> ABOUT THIS EXERCISE: Would you return the data exactly as given, except for its pictures?

> RECORDS FOR THIS TASK:
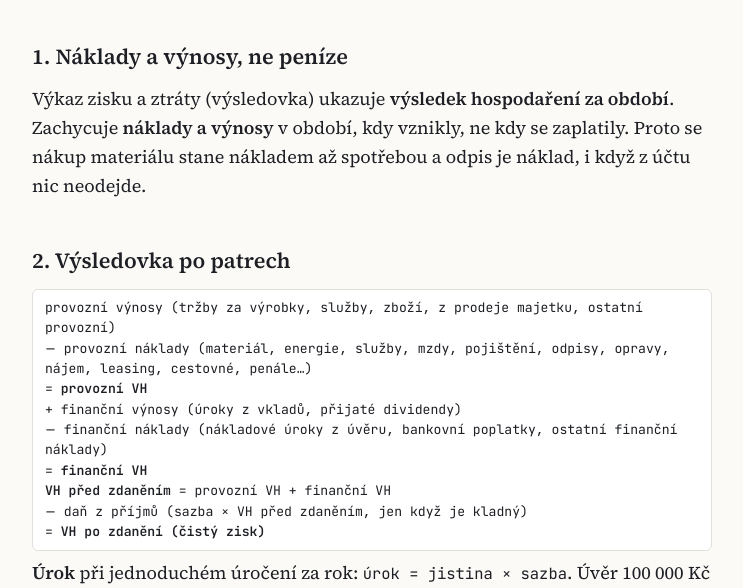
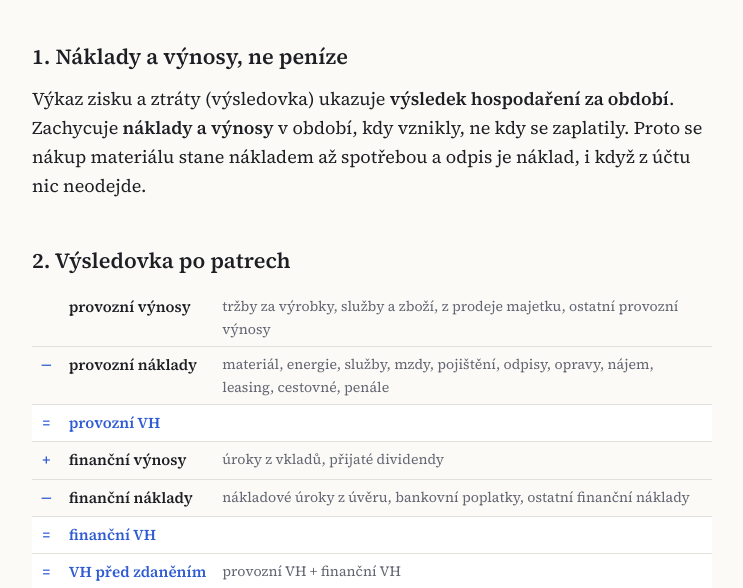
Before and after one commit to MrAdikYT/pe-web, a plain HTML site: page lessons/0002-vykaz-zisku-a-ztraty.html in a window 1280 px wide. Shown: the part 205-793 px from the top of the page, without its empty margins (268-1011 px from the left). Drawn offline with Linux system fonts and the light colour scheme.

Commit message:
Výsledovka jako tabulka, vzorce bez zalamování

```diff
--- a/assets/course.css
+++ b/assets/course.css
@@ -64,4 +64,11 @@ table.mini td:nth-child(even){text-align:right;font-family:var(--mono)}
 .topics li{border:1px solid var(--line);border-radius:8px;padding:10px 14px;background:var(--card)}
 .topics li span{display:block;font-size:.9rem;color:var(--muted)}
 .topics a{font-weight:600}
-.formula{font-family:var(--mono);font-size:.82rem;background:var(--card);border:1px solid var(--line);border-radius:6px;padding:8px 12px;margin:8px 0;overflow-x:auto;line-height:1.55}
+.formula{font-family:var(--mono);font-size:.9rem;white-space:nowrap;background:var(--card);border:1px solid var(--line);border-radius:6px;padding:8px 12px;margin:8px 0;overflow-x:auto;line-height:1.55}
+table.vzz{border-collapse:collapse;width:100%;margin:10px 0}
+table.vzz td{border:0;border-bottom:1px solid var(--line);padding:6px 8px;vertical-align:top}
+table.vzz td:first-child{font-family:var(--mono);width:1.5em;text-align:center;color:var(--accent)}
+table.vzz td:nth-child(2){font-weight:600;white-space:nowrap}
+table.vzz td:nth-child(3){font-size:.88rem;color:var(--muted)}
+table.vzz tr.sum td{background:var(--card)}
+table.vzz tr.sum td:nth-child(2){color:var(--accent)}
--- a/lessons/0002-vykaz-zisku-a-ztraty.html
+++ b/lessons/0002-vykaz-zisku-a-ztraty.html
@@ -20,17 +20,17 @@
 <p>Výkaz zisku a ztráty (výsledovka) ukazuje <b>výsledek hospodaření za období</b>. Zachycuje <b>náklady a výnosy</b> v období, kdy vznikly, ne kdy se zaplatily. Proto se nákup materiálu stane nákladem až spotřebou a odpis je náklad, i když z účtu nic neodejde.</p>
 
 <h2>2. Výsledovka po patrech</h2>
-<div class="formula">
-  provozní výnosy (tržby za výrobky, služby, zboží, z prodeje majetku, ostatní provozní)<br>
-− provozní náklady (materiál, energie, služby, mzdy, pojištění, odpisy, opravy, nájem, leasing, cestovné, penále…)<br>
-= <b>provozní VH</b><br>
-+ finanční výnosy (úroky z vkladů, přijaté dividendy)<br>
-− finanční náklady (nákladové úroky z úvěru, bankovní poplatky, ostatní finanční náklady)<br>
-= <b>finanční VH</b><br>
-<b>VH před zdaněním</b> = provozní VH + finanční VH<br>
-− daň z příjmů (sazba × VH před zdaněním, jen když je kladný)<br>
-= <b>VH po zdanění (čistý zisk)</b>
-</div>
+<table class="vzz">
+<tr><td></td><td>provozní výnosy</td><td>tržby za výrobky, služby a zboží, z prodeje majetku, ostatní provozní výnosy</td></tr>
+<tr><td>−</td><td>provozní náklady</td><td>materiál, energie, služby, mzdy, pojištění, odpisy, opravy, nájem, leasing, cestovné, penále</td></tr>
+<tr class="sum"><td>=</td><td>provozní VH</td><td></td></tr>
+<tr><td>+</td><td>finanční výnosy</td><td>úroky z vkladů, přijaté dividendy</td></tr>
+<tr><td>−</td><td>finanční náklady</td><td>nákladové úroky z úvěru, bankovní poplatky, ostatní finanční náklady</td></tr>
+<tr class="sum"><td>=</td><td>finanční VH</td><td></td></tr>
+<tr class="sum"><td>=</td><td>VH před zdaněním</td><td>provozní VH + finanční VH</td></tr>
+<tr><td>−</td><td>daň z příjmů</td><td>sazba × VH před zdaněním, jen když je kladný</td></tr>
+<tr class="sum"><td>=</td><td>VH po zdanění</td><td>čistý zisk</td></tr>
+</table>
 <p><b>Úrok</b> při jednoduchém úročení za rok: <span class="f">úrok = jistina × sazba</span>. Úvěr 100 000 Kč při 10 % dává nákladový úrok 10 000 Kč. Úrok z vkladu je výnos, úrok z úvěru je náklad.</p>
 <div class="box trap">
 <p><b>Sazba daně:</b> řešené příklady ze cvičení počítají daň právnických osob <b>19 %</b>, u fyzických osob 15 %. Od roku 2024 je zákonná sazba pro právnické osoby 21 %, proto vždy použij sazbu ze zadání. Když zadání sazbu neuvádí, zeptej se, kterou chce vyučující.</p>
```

> EXERCISE OUTPUT:
Before and after one commit to MrAdikYT/pe-web, a plain HTML site: page lessons/0002-vykaz-zisku-a-ztraty.html in a window 1280 px wide. Shown: the part 205-793 px from the top of the page, without its empty margins (268-1011 px from the left). Drawn offline with Linux system fonts and the light colour scheme.

Commit message:
Výsledovka jako tabulka, vzorce bez zalamování

```diff
--- a/assets/course.css
+++ b/assets/course.css
@@ -64,4 +64,11 @@ table.mini td:nth-child(even){text-align:right;font-family:var(--mono)}
 .topics li{border:1px solid var(--line);border-radius:8px;padding:10px 14px;background:var(--card)}
 .topics li span{display:block;font-size:.9rem;color:var(--muted)}
 .topics a{font-weight:600}
-.formula{font-family:var(--mono);font-size:.82rem;background:var(--card);border:1px solid var(--line);border-radius:6px;padding:8px 12px;margin:8px 0;overflow-x:auto;line-height:1.55}
+.formula{font-family:var(--mono);font-size:.9rem;white-space:nowrap;background:var(--card);border:1px solid var(--line);border-radius:6px;padding:8px 12px;margin:8px 0;overflow-x:auto;line-height:1.55}
+table.vzz{border-collapse:collapse;width:100%;margin:10px 0}
+table.vzz td{border:0;border-bottom:1px solid var(--line);padding:6px 8px;vertical-align:top}
+table.vzz td:first-child{font-family:var(--mono);width:1.5em;text-align:center;color:var(--accent)}
+table.vzz td:nth-child(2){font-weight:600;white-space:nowrap}
+table.vzz td:nth-child(3){font-size:.88rem;color:var(--muted)}
+table.vzz tr.sum td{background:var(--card)}
+table.vzz tr.sum td:nth-child(2){color:var(--accent)}
--- a/lessons/0002-vykaz-zisku-a-ztraty.html
+++ b/lessons/0002-vykaz-zisku-a-ztraty.html
@@ -20,17 +20,17 @@
 <p>Výkaz zisku a ztráty (výsledovka) ukazuje <b>výsledek hospodaření za období</b>. Zachycuje <b>náklady a výnosy</b> v období, kdy vznikly, ne kdy se zaplatily. Proto se nákup materiálu stane nákladem až spotřebou a odpis je náklad, i když z účtu nic neodejde.</p>
 
 <h2>2. Výsledovka po patrech</h2>
-<div class="formula">
-  provozní výnosy (tržby za výrobky, služby, zboží, z prodeje majetku, ostatní provozní)<br>
-− provozní náklady (materiál, energie, služby, mzdy, pojištění, odpisy, opravy, nájem, leasing, cestovné, penále…)<br>
-= <b>provozní VH</b><br>
-+ finanční výnosy (úroky z vkladů, přijaté dividendy)<br>
-− finanční náklady (nákladové úroky z úvěru, bankovní poplatky, ostatní finanční náklady)<br>
-= <b>finanční VH</b><br>
-<b>VH před zdaněním</b> = provozní VH + finanční VH<br>
-− daň z příjmů (sazba × VH před zdaněním, jen když je kladný)<br>
-= <b>VH po zdanění (čistý zisk)</b>
-</div>
+<table class="vzz">
+<tr><td></td><td>provozní výnosy</td><td>tržby za výrobky, služby a zboží, z prodeje majetku, ostatní provozní výnosy</td></tr>
+<tr><td>−</td><td>provozní náklady</td><td>materiál, energie, služby, mzdy, pojištění, odpisy, opravy, nájem, leasing, cestovné, penále</td></tr>
+<tr class="sum"><td>=</td><td>provozní VH</td><td></td></tr>
+<tr><td>+</td><td>finanční výnosy</td><td>úroky z vkladů, přijaté dividendy</td></tr>
+<tr><td>−</td><td>finanční náklady</td><td>nákladové úroky z úvěru, bankovní poplatky, ostatní finanční náklady</td></tr>
+<tr class="sum"><td>=</td><td>finanční VH</td><td></td></tr>
+<tr class="sum"><td>=</td><td>VH před zdaněním</td><td>provozní VH + finanční VH</td></tr>
+<tr><td>−</td><td>daň z příjmů</td><td>sazba × VH před zdaněním, jen když je kladný</td></tr>
+<tr class="sum"><td>=</td><td>VH po zdanění</td><td>čistý zisk</td></tr>
+</table>
 <p><b>Úrok</b> při jednoduchém úročení za rok: <span class="f">úrok = jistina × sazba</span>. Úvěr 100 000 Kč při 10 % dává nákladový úrok 10 000 Kč. Úrok z vkladu je výnos, úrok z úvěru je náklad.</p>
 <div class="box trap">
 <p><b>Sazba daně:</b> řešené příklady ze cvičení počítají daň právnických osob <b>19 %</b>, u fyzických osob 15 %. Od roku 2024 je zákonná sazba pro právnické osoby 21 %, proto vždy použij sazbu ze zadání. Když zadání sazbu neuvádí, zeptej se, kterou chce vyučující.</p>
```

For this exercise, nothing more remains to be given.